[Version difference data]
---------------
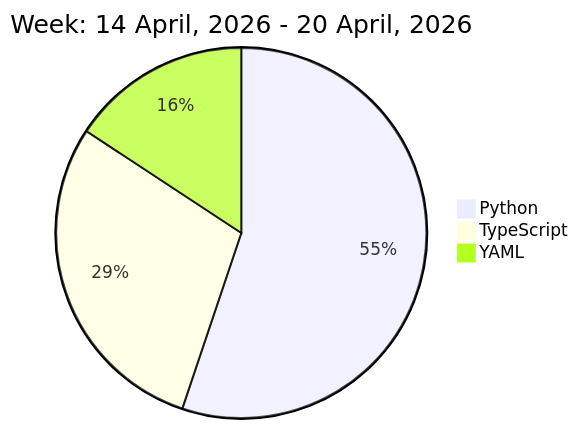
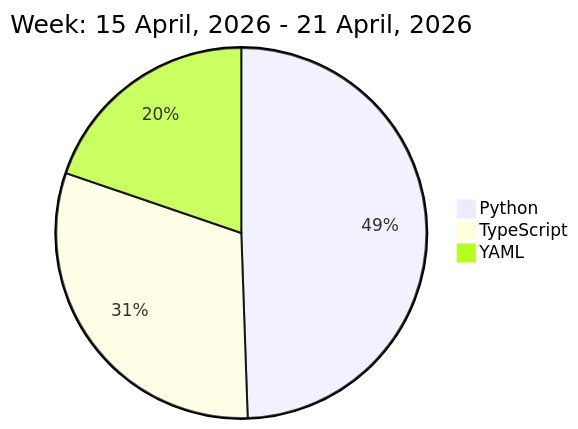
One commit to liubin95/liubin95 changed the diagram in README.md. Above: the diagram before and after it, drawn with Mermaid.

Commit message:
Updated the Graph with new Metrics

````diff
--- a/README.md
+++ b/README.md
@@ -32,7 +32,7 @@
 ```mermaid
  pie
-title Week: 14 April, 2026 - 20 April, 2026
- "Python" : 7.43
- "TypeScript" : 3.92
- "YAML" : 2.12
+title Week: 15 April, 2026 - 21 April, 2026
+ "Python" : 5.83
+ "TypeScript" : 3.63
+ "YAML" : 2.33
 ```
````
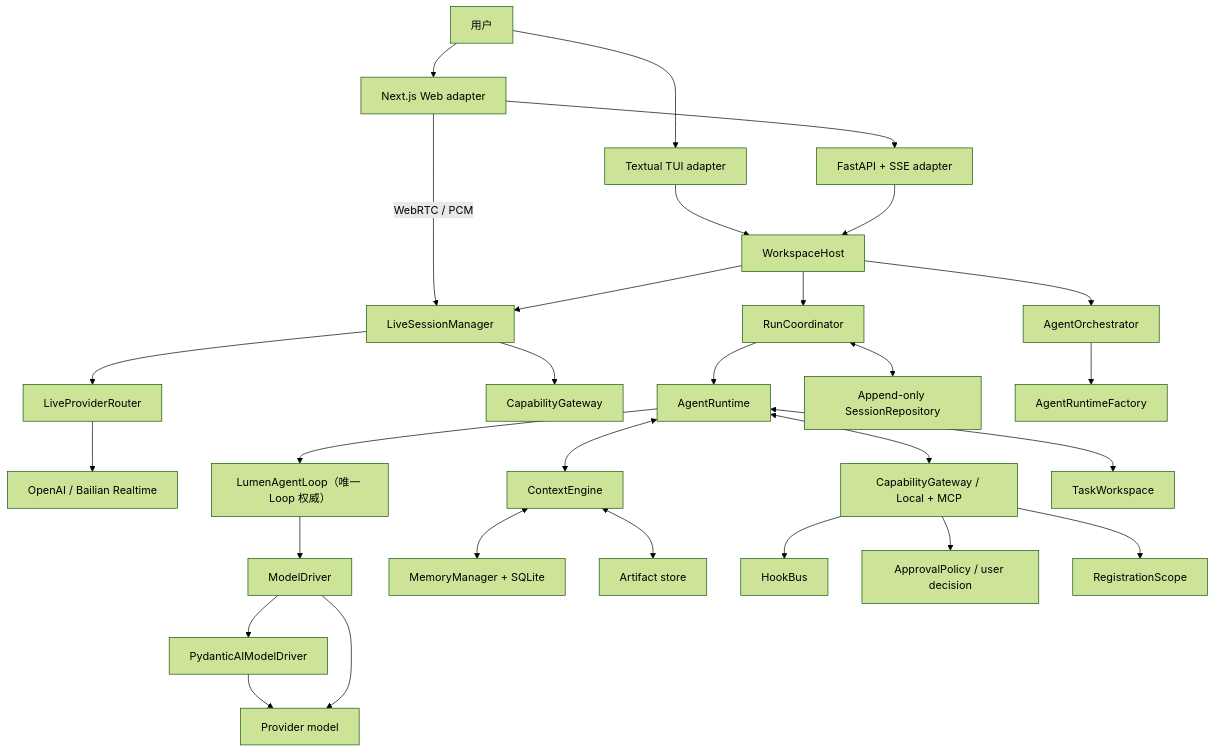
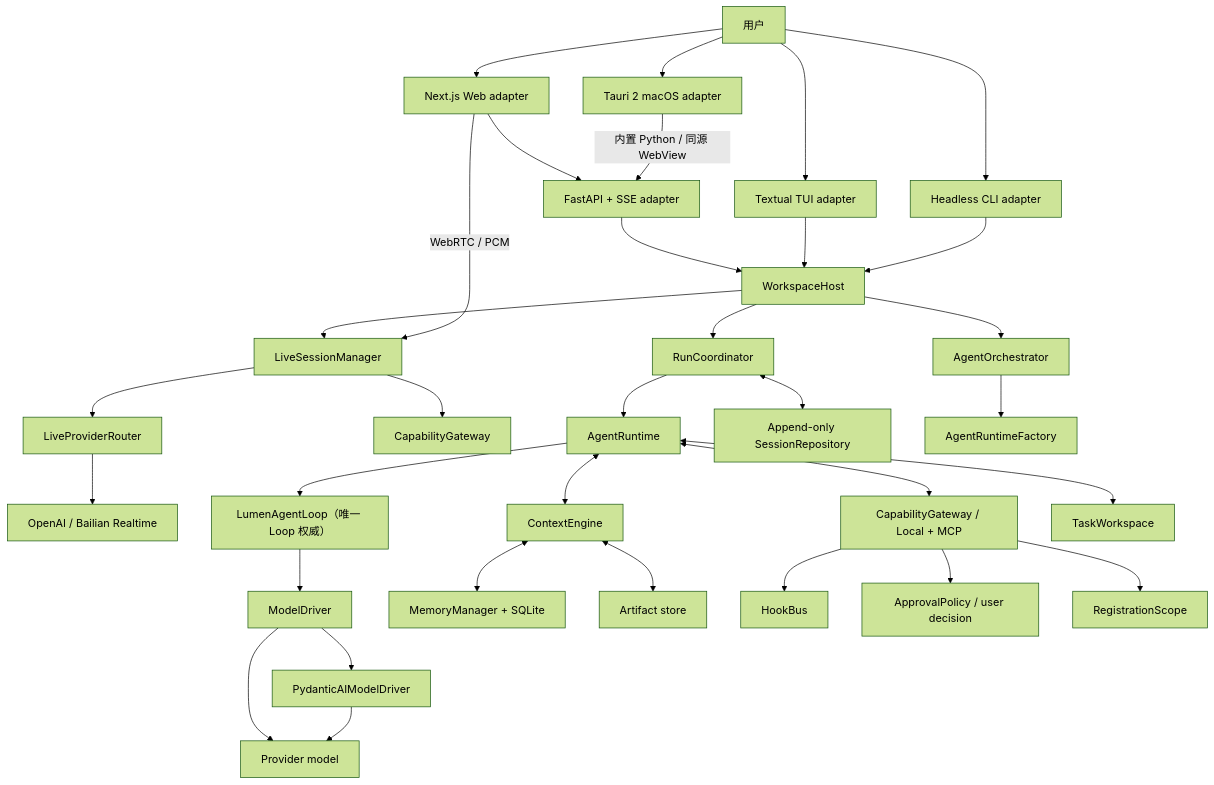
Before and after one commit to JasonYZzz/lumen: the diagram in docs/architecture-guide/01-system-overview.md, drawn with Mermaid (forest theme). The commit also changed other lines of this file and 85 other files, not shown here.

First line of the commit message:
docs: refresh runtime and macOS desktop documentation

````diff
--- a/docs/architecture-guide/01-system-overview.md
+++ b/docs/architecture-guide/01-system-overview.md
@@ -5,35 +5,39 @@
 ```mermaid
 flowchart TB
     User["用户"] --> TUI["Textual TUI adapter"]
     User --> Web["Next.js Web adapter"]
+    User --> Desktop["Tauri 2 macOS adapter"]
+    User --> CLI["Headless CLI adapter"]
+    Desktop -->|"内置 Python / 同源 WebView"| API
+    CLI --> Host
     Web --> API["FastAPI + SSE adapter"]
     Web -->|"WebRTC / PCM"| Live
     TUI --> Host["WorkspaceHost"]
     API --> Host
     Host --> Live["LiveSessionManager"]
     Live --> Router["LiveProviderRouter"]
     Router --> Realtime["OpenAI / Bailian Realtime"]
     Live --> Gateway["CapabilityGateway"]
 
     Host --> Coordinator["RunCoordinator"]
     Coordinator --> Runtime["AgentRuntime"]
     Runtime <--> Context["ContextEngine"]
     Runtime --> Native["LumenAgentLoop（唯一 Loop 权威）"]
     Native --> Driver["ModelDriver"]
     Driver --> PydanticDriver["PydanticAIModelDriver"]
     PydanticDriver --> Model["Provider model"]
     Driver --> Model
     Runtime <--> Tools["CapabilityGateway / Local + MCP"]
 
     Context <--> Memory["MemoryManager + SQLite"]
     Context <--> Artifacts["Artifact store"]
     Coordinator <--> Sessions["Append-only SessionRepository"]
 
     Host --> Orchestrator["AgentOrchestrator"]
     Orchestrator --> ChildRuntime["AgentRuntimeFactory"]
     Runtime <--> Workspace["TaskWorkspace"]
 
     Tools --> Hooks["HookBus"]
     Tools --> Approval["ApprovalPolicy / user decision"]
     Tools --> Scope["RegistrationScope"]
 ```
````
---------------
** Requirement **
Pictures do not belong in the copy. Please reproduce the entries above exactly otherwise.

** Reply **
One commit to liubin95/liubin95 changed the diagram in README.md. Above: the diagram before and after it, drawn with Mermaid.

Commit message:
Updated the Graph with new Metrics

````diff
--- a/README.md
+++ b/README.md
@@ -32,7 +32,7 @@
 ```mermaid
  pie
-title Week: 14 April, 2026 - 20 April, 2026
- "Python" : 7.43
- "TypeScript" : 3.92
- "YAML" : 2.12
+title Week: 15 April, 2026 - 21 April, 2026
+ "Python" : 5.83
+ "TypeScript" : 3.63
+ "YAML" : 2.33
 ```
````
Before and after one commit to JasonYZzz/lumen: the diagram in docs/architecture-guide/01-system-overview.md, drawn with Mermaid (forest theme). The commit also changed other lines of this file and 85 other files, not shown here.

First line of the commit message:
docs: refresh runtime and macOS desktop documentation

````diff
--- a/docs/architecture-guide/01-system-overview.md
+++ b/docs/architecture-guide/01-system-overview.md
@@ -5,35 +5,39 @@
 ```mermaid
 flowchart TB
     User["用户"] --> TUI["Textual TUI adapter"]
     User --> Web["Next.js Web adapter"]
+    User --> Desktop["Tauri 2 macOS adapter"]
+    User --> CLI["Headless CLI adapter"]
+    Desktop -->|"内置 Python / 同源 WebView"| API
+    CLI --> Host
     Web --> API["FastAPI + SSE adapter"]
     Web -->|"WebRTC / PCM"| Live
     TUI --> Host["WorkspaceHost"]
     API --> Host
     Host --> Live["LiveSessionManager"]
     Live --> Router["LiveProviderRouter"]
     Router --> Realtime["OpenAI / Bailian Realtime"]
     Live --> Gateway["CapabilityGateway"]
 
     Host --> Coordinator["RunCoordinator"]
     Coordinator --> Runtime["AgentRuntime"]
     Runtime <--> Context["ContextEngine"]
     Runtime --> Native["LumenAgentLoop（唯一 Loop 权威）"]
     Native --> Driver["ModelDriver"]
     Driver --> PydanticDriver["PydanticAIModelDriver"]
     PydanticDriver --> Model["Provider model"]
     Driver --> Model
     Runtime <--> Tools["CapabilityGateway / Local + MCP"]
 
     Context <--> Memory["MemoryManager + SQLite"]
     Context <--> Artifacts["Artifact store"]
     Coordinator <--> Sessions["Append-only SessionRepository"]
 
     Host --> Orchestrator["AgentOrchestrator"]
     Orchestrator --> ChildRuntime["AgentRuntimeFactory"]
     Runtime <--> Workspace["TaskWorkspace"]
 
     Tools --> Hooks["HookBus"]
     Tools --> Approval["ApprovalPolicy / user decision"]
     Tools --> Scope["RegistrationScope"]
 ```
````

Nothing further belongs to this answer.